The defendant's arguments based upon the Court's exclusion of copies of statutes and court decisions as exhibits to go to the jury have previously been addressed by the Court in relation to the motion for a mistrial. The procedure adopted by the Court was approved by the Eighth Circuit Court of Appeals in United States v. Gleason, supra. The Court's decision to preclude the defendant from offering as exhibits statutes and court decisions was not based on Fed.R.Evid. 803(18) (learned treatises exception to the hearsay rule). This rule of evidence was merely cited by the Court as a parallel to the procedure it was adopting in that documents governed by 803(18) are not admissible as exhibits to go to the jury but the expert or other witnesses may testify as to these documents and read passages from them. This is exactly what the defendant was allowed to do here. The procedure adopted in United States v. Gleason, supra, and utilized by the Court here is consistent with the procedure outlined in Rule 803(18) governing learned treatises.

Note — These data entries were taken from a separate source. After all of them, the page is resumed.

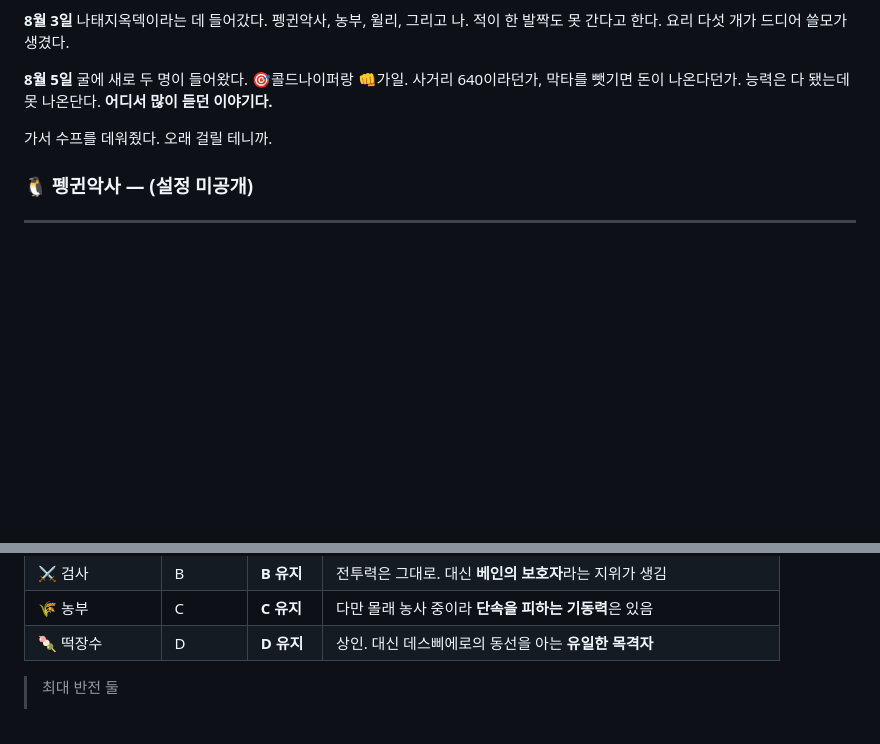
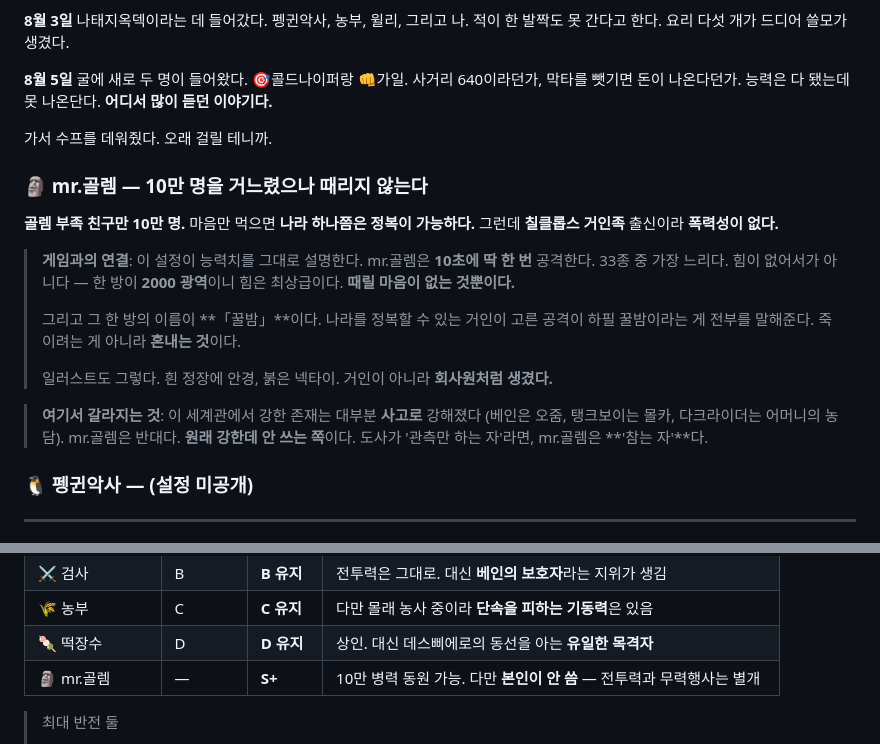
Before and after one commit to kongpot9/tower-defense, a Markdown page: LORE.md, 2 parts joined by grey strips. GitHub-like rendering; blank space fills up the shorter version.

Commit message:
🗿 mr.골렘 설정 기록 (설정: 구예준)
골렘 부족 친구 10만 명, 마음만 먹으면 나라 하나쯤 정복 가능.
그러나 칠클롭스 거인족 출신이라 폭력성이 없다.

이 설정이 능력치를 그대로 설명한다 — 33종 중 가장 느린 10초에 1번 공격,
그런데 한 방은 2000 광역. 힘이 없어서가 아니라 때릴 마음이 없는 것.
그 한 방의 이름이 하필 「꿀밤」이라는 점까지.

현실 전투력 판정표에 S+로 추가 (동원 가능 병력 기준, 본인은 안 씀).

Co-Authored-By: Claude Opus 5 <noreply@anthropic.com>

```diff
--- a/LORE.md
+++ b/LORE.md
@@ -300,6 +300,27 @@
 가서 수프를 데워줬다.
 오래 걸릴 테니까.
 
+### 🗿 mr.골렘 — 10만 명을 거느렸으나 때리지 않는다
+
+**골렘 부족 친구만 10만 명.** 마음만 먹으면 **나라 하나쯤은 정복이 가능하다.**
+그런데 **칠클롭스 거인족** 출신이라 **폭력성이 없다.**
+
+> **게임과의 연결**: 이 설정이 능력치를 그대로 설명한다.
+> mr.골렘은 **10초에 딱 한 번** 공격한다. 33종 중 가장 느리다.
+> 힘이 없어서가 아니다 — 한 방이 **2000 광역**이니 힘은 최상급이다.
+> **때릴 마음이 없는 것뿐이다.**
+>
+> 그리고 그 한 방의 이름이 **「꿀밤」**이다.
+> 나라를 정복할 수 있는 거인이 고른 공격이 하필 꿀밤이라는 게 전부를 말해준다.
+> 죽이려는 게 아니라 **혼내는 것**이다.
+>
+> 일러스트도 그렇다. 흰 정장에 안경, 붉은 넥타이. 거인이 아니라 **회사원처럼 생겼다.**
+
+> **여기서 갈라지는 것**: 이 세계관에서 강한 존재는 대부분 **사고로** 강해졌다
+> (베인은 오줌, 탱크보이는 몰카, 다크라이더는 어머니의 농담).
+> mr.골렘은 반대다. **원래 강한데 안 쓰는 쪽**이다.
+> 도사가 '관측만 하는 자'라면, mr.골렘은 **'참는 자'**다.
+
 ### 🐧 펭귄악사 — (설정 미공개)
 
 ---
@@ -390,6 +411,7 @@
 | ⚔️ 검사 | B | **B 유지** | 전투력은 그대로. 대신 **베인의 보호자**라는 지위가 생김 |
 | 🌾 농부 | C | **C 유지** | 다만 몰래 농사 중이라 **단속을 피하는 기동력**은 있음 |
 | 🍡 떡장수 | D | **D 유지** | 상인. 대신 데스삐에로의 동선을 아는 **유일한 목격자** |
+| 🗿 mr.골렘 | — | **S+** | 10만 병력 동원 가능. 다만 **본인이 안 씀** — 전투력과 무력행사는 별개 |
 
 > 최대 반전 둘
 > 1. **쥬라사우르스가 베인의 창조주**다. 희귀 등급이 신화 등급을 만들었다.
```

It should also be pointed out for purposes of clarification that the Court's instruction that there was not a requirement that a taxpayer be assessed a tax before he is required to file a federal income tax return or before criminal charges can be brought is consistent with the law in the Eighth Circuit. See, United States v. Richards, 723 F.2d 646, 648 (8th Cir. 1983). The other assertions made by the defendant are either totally lacking in merit or are assertions that may be preserved for appellate review and would not entitle the defendant to a new trial. It is hereby the order of this Court that defendant's motion for a new trial be denied.

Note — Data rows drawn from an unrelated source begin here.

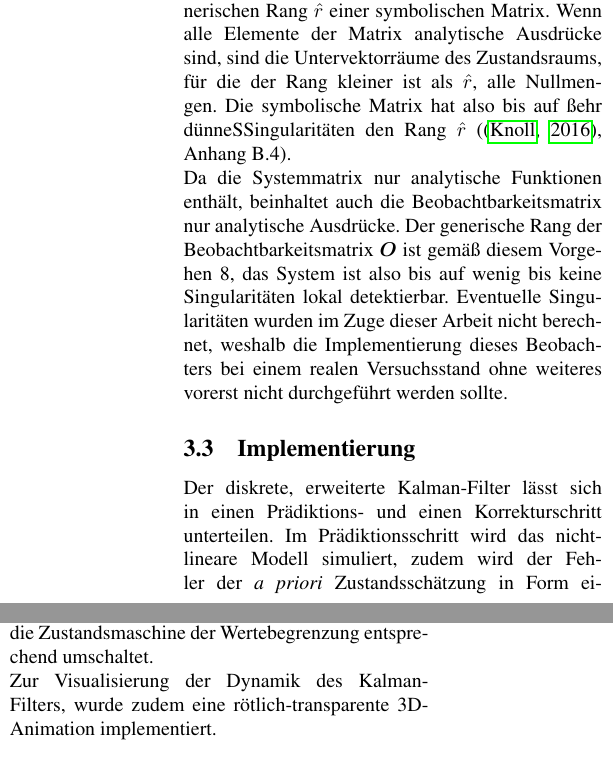
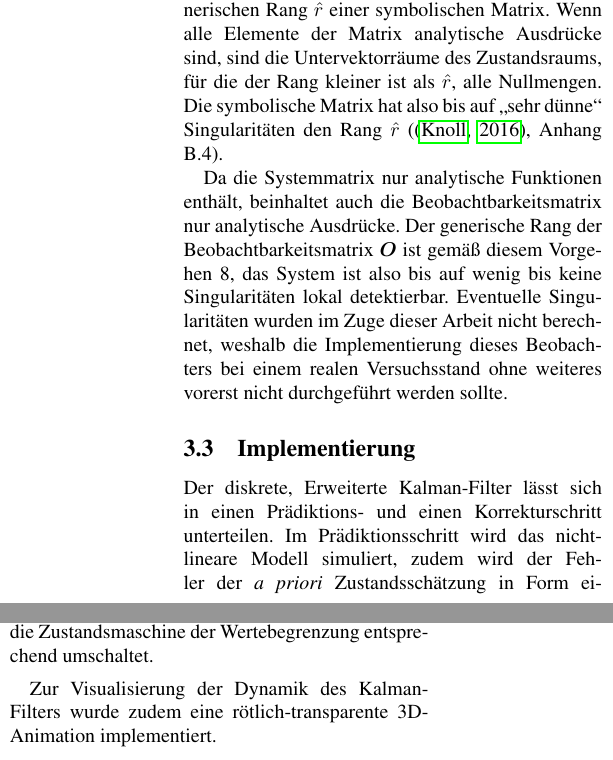
Before and after one commit to Rojetto/helicopter_thesis_code, a LaTeX paper (Beleg/Dokumentation.tex): two parts of the columns of page 6 of 7, joined at a grey line, cut so that both start at the same text. Compiled offline with pdfLaTeX.

Commit message:
Beobachter Kleinigkeiten 2

```diff
--- a/Beleg/Dokumentation.tex
+++ b/Beleg/Dokumentation.tex
@@ -1,6 +1,7 @@
 \documentclass[times, 9pt,twocolumn]{article}
 \usepackage[utf8]{inputenc}
 \usepackage[ngerman]{babel}
+\usepackage[autostyle=true,german=quotes]{csquotes}
 \usepackage{comment}
 \usepackage{times}
 \usepackage{geometry}
@@ -466,10 +467,12 @@ J_\lambda \ddot \lambda + \mu_\lambda \dot\lambda &= L_4 \omega_s \sin (\varphi)
 	Die symbolische Matrix $\bm O$ enthält sehr große Ausdrücke und durch scharfes Hinsehen war es mir nicht möglich Aussagen über den Rang zu machen. \\
 	\end{comment}
 
-	Die Funktion \textit{rank()} berechnet in Matlab den generischen Rang $\hat r$ einer symbolischen Matrix. Wenn alle Elemente der Matrix analytische Ausdrücke sind, sind die Untervektorräume des Zustandsraums, für die der Rang kleiner ist als $\hat r$, alle Nullmengen. Die symbolische Matrix hat also bis auf "sehr dünne" Singularitäten den Rang $\hat r$ (\cite{ex3}, Anhang B.4). \\
+	Die Funktion \textit{rank()} berechnet in Matlab den generischen Rang $\hat r$ einer symbolischen Matrix. Wenn alle Elemente der Matrix analytische Ausdrücke sind, sind die Untervektorräume des Zustandsraums, für die der Rang kleiner ist als $\hat r$, alle Nullmengen. Die symbolische Matrix hat also bis auf \enquote{sehr dünne} Singularitäten den Rang $\hat r$ (\cite{ex3}, Anhang B.4).
+
 	Da die Systemmatrix nur analytische Funktionen enthält, beinhaltet auch die Beobachtbarkeitsmatrix nur analytische Ausdrücke.
-	Der generische Rang der Beobachtbarkeitsmatrix $\bm O$ ist gemäß diesem Vorgehen 8, das System ist also bis auf wenig bis keine Singularitäten lokal detektierbar. Eventuelle Singularitäten wurden im Zuge dieser Arbeit nicht berechnet, weshalb die Implementierung dieses Beobachters bei einem realen Versuchsstand ohne weiteres vorerst nicht durchgeführt werden sollte.
+	Der generische Rang der Beobachtbarkeitsmatrix $\bm O$ ist gemäß diesem Vorgehen 8, das System ist also bis auf wenig bis keine Singularitäten lokal detektierbar.
+	Eventuelle Singularitäten wurden im Zuge dieser Arbeit nicht berechnet, weshalb die Implementierung dieses Beobachters bei einem realen Versuchsstand ohne weiteres vorerst nicht durchgeführt werden sollte.
 
 	\subsection{Implementierung}
-	Der diskrete, erweiterte Kalman-Filter lässt sich in einen Prädiktions- und einen Korrekturschritt unterteilen.  Im Prädiktionsschritt wird das nichtlineare Modell simuliert, zudem wird der Fehler der \textit{a priori} Zustandsschätzung in Form einer Kovarianzmatrix näherungsweise berechnet. Im Korrektursschritt wird die Messung des Ausgangs einbezogen, um letztendlich die \textit{a posteriori} Zustandsschätzung zu berechnen. Die Implementierung des Prädiktionsschrittes erfolgte durch das Integrieren der Differentialgleichungen mit dem RK45-Algorithmus. Dazu wurde die Funktion \textit{solve\_ivp()} aus dem Paket \textit{SciPy} verwendet. \\ Für die Berechnung der \textit{a priori} Kovarianzmatrix ist es notwendig das nichtlineare System im momentanen Punkt der Schätztrajektorie zu linearisieren und zu diskretisieren. Zur Linearisierung der Systemgleichung wurde ein CAS verwendet, sodass die symbolischen Ausdrücke direkt im Python-Quellcode eingefügt werden konnten. \\ Zur nachfolgenden Diskretisierung des Systems müssen die Ausdrücke $A^* = e^{A T_s}, B^* = \int_{0}^{T_s} e^{A \tau} d\tau$ mit $T_s$ als Zeitschrittweite berechnet werden.
-	Die Lösung dieser Gleichungen lässt sich analytisch angeben, wenn $\bm A$	diagonalisierbar ist. Im vorliegenden Fall wurde keine analytische Lösung für die linearisierten, symbolischen Gleichungen gefunden, weswegen diese numerisch zur Laufzeit mit \textit{NumPy} berechnet werden. \\
+	Der diskrete, Erweiterte Kalman-Filter lässt sich in einen Prädiktions- und einen Korrekturschritt unterteilen.
+	Im Prädiktionsschritt wird das nichtlineare Modell simuliert, zudem wird der Fehler der \textit{a priori} Zustandsschätzung in Form einer Kovarianzmatrix näherungsweise berechnet.
@@ -476,10 +489,17 @@ J_\lambda \ddot \lambda + \mu_\lambda \dot\lambda &= L_4 \omega_s \sin (\varphi)
+	Die Lösung dieser Gleichungen lässt sich analytisch angeben, wenn $\bm A$	diagonalisierbar ist.
+	Im vorliegenden Fall wurde keine analytische Lösung für die linearisierten, symbolischen Gleichungen gefunden, weswegen diese numerisch zur Laufzeit mit \textit{NumPy} berechnet werden.
 	\begin{comment}
 	Die Diskretisierung wurde hingegen numerisch zur Laufzeit durchgeführt, da eine analytische Lösung des Diskretisierungsintegrals nicht gefunden wurde. \\
 	\end{comment}
 	\begin{comment}
 	Prinzipiell lassen sich meines Wissens nach nur lineare Systeme symbolisch diskretisieren, wenn die Systemmatrix diagonalisierbar ist.
 	\end{comment}
-	Bei der Implementierung problematisch gestaltete sich in erster Linie die Berücksichtigung der Wertebegrenzung der Winkelgrößen. Da das reale System Werterestriktionen unterliegt, macht es Sinn diese ebenfalls bei der Zustandsrekonstruktion zu berücksichtigen. Konnte für diesen Zweck im Prädiktionsschritt noch die bereits entwickelte Wertebegrenzung aus der Simulation verwendet werden, so war dies im Korrekturschritt nicht mehr möglich. Als Lösung des Problems wurde nach dem Korrekturschritt eine Werteüberprüfung implementiert, die die Zustandsmaschine der Wertebegrenzung entsprechend umschaltet. \\
-	Zur Visualisierung der Dynamik des Kalman-Filters, wurde zudem eine rötlich-transparente 3D-Animation implementiert.
+
+	Bei der Implementierung problematisch gestaltete sich in erster Linie die Berücksichtigung der Wertebegrenzung der Winkelgrößen.
+	Da das reale System Werterestriktionen unterliegt, macht es Sinn diese ebenfalls bei der Zustandsrekonstruktion zu berücksichtigen.
+	Konnte für diesen Zweck im Prädiktionsschritt noch die bereits entwickelte Wertebegrenzung aus der Simulation verwendet werden, so war dies im Korrekturschritt nicht mehr möglich.
+	Als Lösung des Problems wurde nach dem Korrekturschritt eine Werteüberprüfung implementiert, die die Zustandsmaschine der Wertebegrenzung entsprechend umschaltet.
+
+	Zur Visualisierung der Dynamik des Kalman-Filters wurde zudem eine rötlich-transparente 3D-Animation implementiert.
 
 	\subsection{Validierung des Kalman-Filters und Experimente}
```
Also changed, not shown: Beleg/Dokumentation.tex (14 more changed lines).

It is the further order of this Court that sentencing of the defendant will be held on the 10th day of September, 1984, at ten o'clock A.M., in the courtroom of the United States District Court in Sioux Falls, South Dakota.